THE tourism and hospitality industry may experience a prolonged manpower shortage despite the country having entered endemicity. 

During the pandemic, thousands of workers left the sector due to the lockdown, leaving the industry critically in a shortage of manpower, especially since it requires labour-intensive services.

Malaysia Tourism Council president Uzaidi Udanis foresees this shortage to remain critical due to the lack of new talents.

“Universities are having challenges enrolling new students into tourism and hospitality courses as parents may not be keen to send their children to pursue a fragile industry,” he told The Malaysian Reserve (TMR) recently.

While acknowledging that the Tourism, Arts and Culture Ministry (Motac) has been encouraging more students and fresh graduates to join the tourism sector in job fairs, Uzaidi said it would be a strenuous task as the tourism industry has just recently opened up.
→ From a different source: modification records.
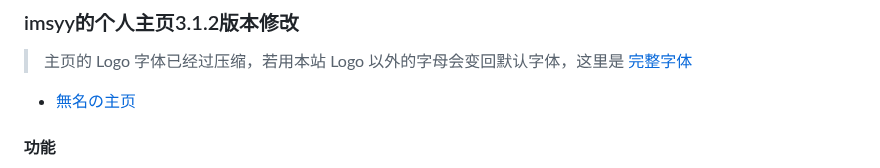
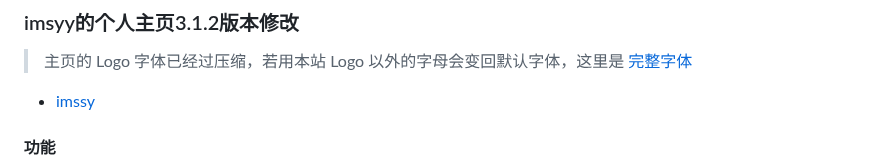
Before and after one commit to gydchenxiao/Homepage, a Markdown page: README.md, the part around the change. GitHub-like rendering.

```diff
--- a/README.md
+++ b/README.md
@@ -4,7 +4,7 @@
 >主页的 Logo 字体已经过压缩，若用本站 Logo 以外的字母会变回默认字体，这里是 [完整字体](https://file.imsyy.top/font/Pacifico-Regular.ttf)
 
 
-- [無名の主页](https://www.imsyy.top)
+- [imssy](https://github.com/imsyy)
 
 ####  功能
 
```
Uzaidi, who is also the president of the Malaysia Inbound Travel Association, said industry players are currently coming up with several steps to minimise the challenges, which he hopes could be presented to Motac soon.

“One of the steps is to have an exchange student programme with neighbouring countries.
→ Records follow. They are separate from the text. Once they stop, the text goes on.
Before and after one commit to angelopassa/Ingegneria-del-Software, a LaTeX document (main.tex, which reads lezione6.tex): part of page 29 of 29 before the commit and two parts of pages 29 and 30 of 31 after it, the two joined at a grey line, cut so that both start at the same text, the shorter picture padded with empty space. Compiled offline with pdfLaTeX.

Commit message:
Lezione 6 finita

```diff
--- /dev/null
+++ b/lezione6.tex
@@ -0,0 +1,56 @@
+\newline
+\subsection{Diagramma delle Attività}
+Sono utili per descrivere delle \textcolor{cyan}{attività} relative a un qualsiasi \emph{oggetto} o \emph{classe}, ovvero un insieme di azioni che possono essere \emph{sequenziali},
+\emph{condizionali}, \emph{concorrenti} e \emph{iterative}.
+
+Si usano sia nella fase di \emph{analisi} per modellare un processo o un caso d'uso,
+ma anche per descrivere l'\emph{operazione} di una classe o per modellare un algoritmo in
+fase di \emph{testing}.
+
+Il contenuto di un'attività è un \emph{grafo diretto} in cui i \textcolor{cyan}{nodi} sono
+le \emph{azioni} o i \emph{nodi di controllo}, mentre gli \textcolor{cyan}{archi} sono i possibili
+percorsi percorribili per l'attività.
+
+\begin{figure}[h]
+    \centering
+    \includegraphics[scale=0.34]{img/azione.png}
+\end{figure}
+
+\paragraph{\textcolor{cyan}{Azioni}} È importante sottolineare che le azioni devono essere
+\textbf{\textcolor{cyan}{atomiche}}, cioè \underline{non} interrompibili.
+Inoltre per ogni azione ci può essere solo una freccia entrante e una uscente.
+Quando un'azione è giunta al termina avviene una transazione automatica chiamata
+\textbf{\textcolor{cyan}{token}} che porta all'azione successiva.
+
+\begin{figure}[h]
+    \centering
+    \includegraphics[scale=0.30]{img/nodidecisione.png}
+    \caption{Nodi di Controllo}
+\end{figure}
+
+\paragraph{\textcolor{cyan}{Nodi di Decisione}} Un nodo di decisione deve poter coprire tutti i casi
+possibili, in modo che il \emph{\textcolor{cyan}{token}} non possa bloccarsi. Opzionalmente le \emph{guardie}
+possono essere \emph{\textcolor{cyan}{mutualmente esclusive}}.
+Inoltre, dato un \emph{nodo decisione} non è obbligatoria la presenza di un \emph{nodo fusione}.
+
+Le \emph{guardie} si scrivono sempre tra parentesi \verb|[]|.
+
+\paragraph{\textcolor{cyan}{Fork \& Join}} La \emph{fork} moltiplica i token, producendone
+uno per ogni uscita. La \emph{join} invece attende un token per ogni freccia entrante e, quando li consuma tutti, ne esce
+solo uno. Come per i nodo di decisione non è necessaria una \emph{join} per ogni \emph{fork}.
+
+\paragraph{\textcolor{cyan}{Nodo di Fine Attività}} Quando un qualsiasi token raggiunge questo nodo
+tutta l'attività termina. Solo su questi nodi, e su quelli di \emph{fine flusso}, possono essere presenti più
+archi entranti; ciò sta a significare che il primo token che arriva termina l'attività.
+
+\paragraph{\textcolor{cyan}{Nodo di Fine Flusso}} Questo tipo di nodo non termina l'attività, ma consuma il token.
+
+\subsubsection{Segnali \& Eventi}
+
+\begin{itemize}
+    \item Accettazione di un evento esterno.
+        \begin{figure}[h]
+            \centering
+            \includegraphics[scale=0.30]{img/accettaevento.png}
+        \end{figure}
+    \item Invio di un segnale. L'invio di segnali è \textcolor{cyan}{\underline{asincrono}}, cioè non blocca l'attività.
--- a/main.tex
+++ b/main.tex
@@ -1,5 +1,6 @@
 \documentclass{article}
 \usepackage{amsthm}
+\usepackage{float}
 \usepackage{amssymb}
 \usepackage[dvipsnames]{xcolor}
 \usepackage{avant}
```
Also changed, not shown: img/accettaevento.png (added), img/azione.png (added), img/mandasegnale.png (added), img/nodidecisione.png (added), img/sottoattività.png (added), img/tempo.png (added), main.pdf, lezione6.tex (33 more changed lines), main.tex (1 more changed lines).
“We also want to encourage interstate internship. For example, students in Kedah to work in other states like Selangor or Kelantan to give them better perspectives,” he noted.

Meanwhile, for hoteliers, Malaysian Association of Hotels president Christina Toh said multi-skilled workers are needed to tackle the labour shortage.

“We are still suffering and for the time being, we have to offer part-time jobs and overtime.

“We even have staff from management to support operations. So, we multi-skill and upskill our people,” Toh told TMR.

According to her, hotels are mostly looking to fill the positions for the 3D (dangerous, dirty and difficult) jobs which are unlikely to attract locals.

“Among 3D jobs high on the list in the hotel industry include housekeeping, room attendants and stewarding,” she said.

She shared Uzaidi’s sentiments that the labour shortage in this sector is likely to continue, especially on the back of tight supply chains and global inflation.

“It will take some time for the industry to have normal staffing and employment, at least for another year or so,” she added.

Recently, Motac minister Datuk Seri Nancy Shukri said a total of 34,000 foreign workers have been approved to enter the tourism industry between 2022 and 2024.

Meanwhile, Malaysian Aviation Commission executive chairman Datuk Seri Saripuddin Kasim expected that airlines will also take time to fill the vacancies as some are in the process of rehiring their retrenched staff.

“We believe by year-end, our industry players will be back in full capacity,” Saripuddin said in a press conference recently.